▶ **Supplied material**:
______________________________

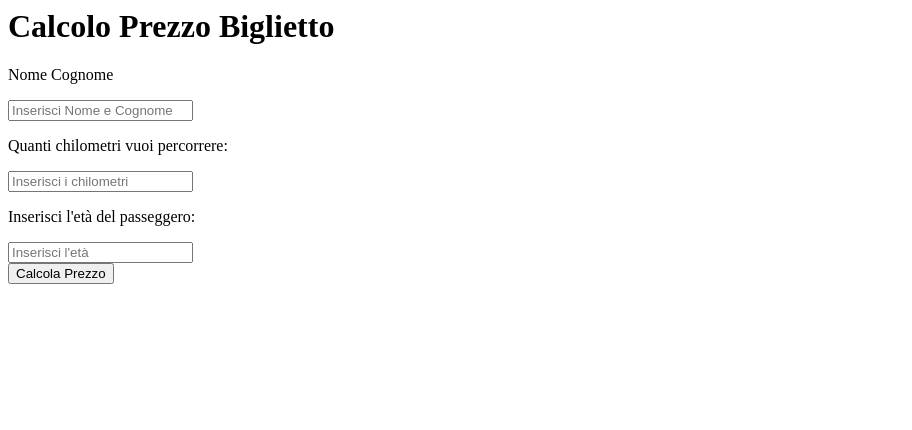
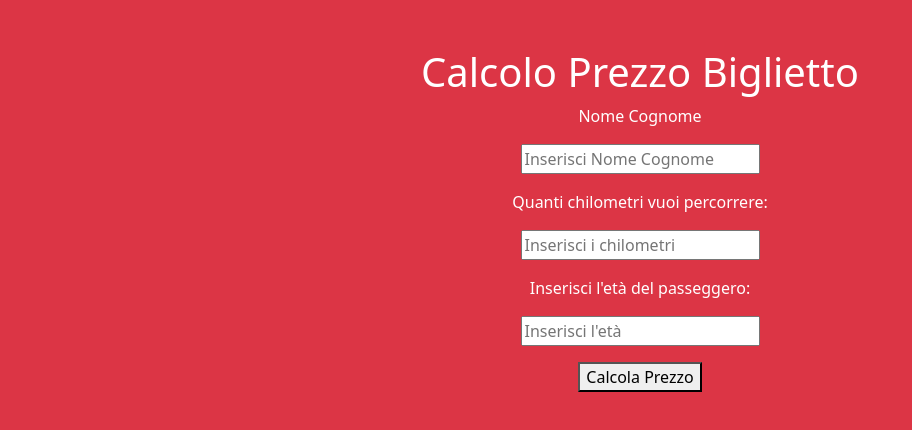
Before and after one commit to StaglianoM/-js-biglietto-treno-form, a plain HTML site: page index.html in a window 1280 px wide. Shown: the whole page, without its empty margins (0-912 px from the left). Drawn offline with nearby package versions, Linux system fonts and the light colour scheme.

Commit message:
add - base bootstrap

```diff
--- a/index.html
+++ b/index.html
@@ -1,24 +1,30 @@
 <html lang="en">
+
 <head>
     <meta charset="UTF-8">
     <meta name="viewport" content="width=device-width, initial-scale=1.0">
     <title>Calcolo Prezzo Biglietto</title>
+    <link href="https://cdn.jsdelivr.net/npm/bootstrap@5.3.0-alpha1/dist/css/bootstrap.min.css" rel="stylesheet">
+
 </head>
-<body>
-    <h1>Calcolo Prezzo Biglietto</h1>
-    <p>Nome Cognome</p>
-    <input type="text" name="dati" id="Nome Cognome" placeholder="Inserisci Nome e Cognome">
-    <p for="chilometri">Quanti chilometri vuoi percorrere:</p>
-    <input type="number" id="chilometri" placeholder="Inserisci i chilometri">
-    <br>
 
-    <p for="eta">Inserisci l'età del passeggero:</p>
-    <input type="number" id="eta" placeholder="Inserisci l'età">
-    <br>
+<body class="bg-danger text-white text-center">
+    <div class="container mt-5">
+        <h1>Calcolo Prezzo Biglietto</h1>
+        <p>Nome Cognome</p>
+        <input type="text" name="dati" id="Nome Cognome" placeholder="Inserisci Nome Cognome">
+        <p class="mt-3" for="chilometri">Quanti chilometri vuoi percorrere:</p>
+        <input type="number" id="chilometri" placeholder="Inserisci i chilometri">
+        <br>
 
-    <button onclick="calcolaPrezzo()">Calcola Prezzo</button>
+        <p class="mt-3" for="eta">Inserisci l'età del passeggero:</p>
+        <input type="number" id="eta" placeholder="Inserisci l'età">
+        <br>
+    </div>
+    <button class="mt-3" onclick="calcolaPrezzo()">Calcola Prezzo</button>
     <p id="risultato"></p>
 
     <script src="script.js"></script>
 </body>
+
 </html>
```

______________________________

▶ **Exercise**: Go through the material and copy each line in which the word "name" occurs.

▶ **Answer to this task**:
     <meta name="viewport" content="width=device-width, initial-scale=1.0">
-    <input type="text" name="dati" id="Nome Cognome" placeholder="Inserisci Nome e Cognome">
+        <input type="text" name="dati" id="Nome Cognome" placeholder="Inserisci Nome Cognome">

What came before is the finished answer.